Collected data:
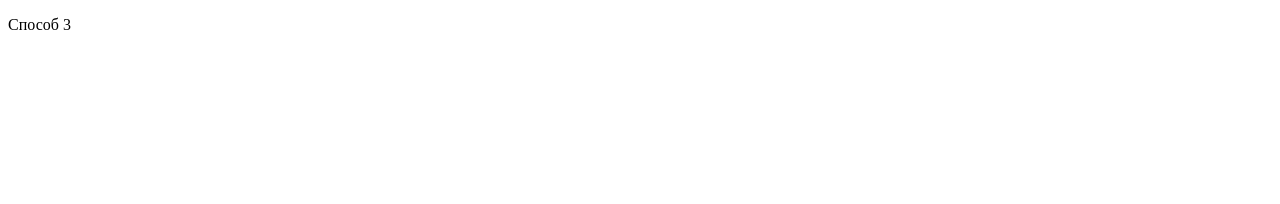
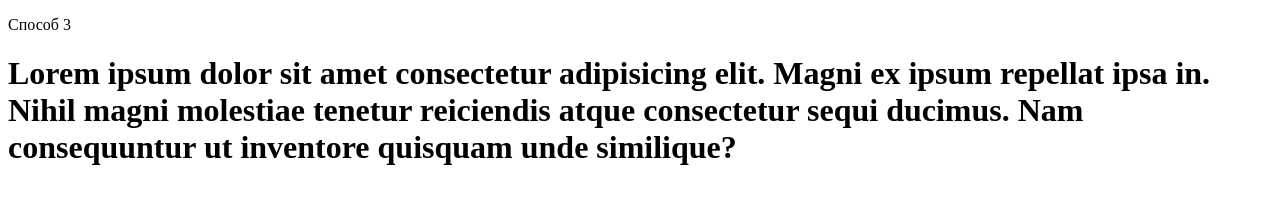
Before and after one commit to Sane4ka126/new-test, a plain HTML site: page index.html in a window 1280 px wide. Drawn offline with Linux system fonts and the light colour scheme.

Commit message:
new commit

```diff
--- a/index.html
+++ b/index.html
@@ -7,5 +7,6 @@
 </head>
 <body>
     <p>Способ 3</p>
+    <h1>Lorem ipsum dolor sit amet consectetur adipisicing elit. Magni ex ipsum repellat ipsa in. Nihil magni molestiae tenetur reiciendis atque consectetur sequi ducimus. Nam consequuntur ut inventore quisquam unde similique?</h1>
 </body>
 </html>
```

■ PROMPT
Your output should be the records above, duplicated exactly and picture-free.

■ REPLY
Before and after one commit to Sane4ka126/new-test, a plain HTML site: page index.html in a window 1280 px wide. Drawn offline with Linux system fonts and the light colour scheme.

Commit message:
new commit

```diff
--- a/index.html
+++ b/index.html
@@ -7,5 +7,6 @@
 </head>
 <body>
     <p>Способ 3</p>
+    <h1>Lorem ipsum dolor sit amet consectetur adipisicing elit. Magni ex ipsum repellat ipsa in. Nihil magni molestiae tenetur reiciendis atque consectetur sequi ducimus. Nam consequuntur ut inventore quisquam unde similique?</h1>
 </body>
 </html>
```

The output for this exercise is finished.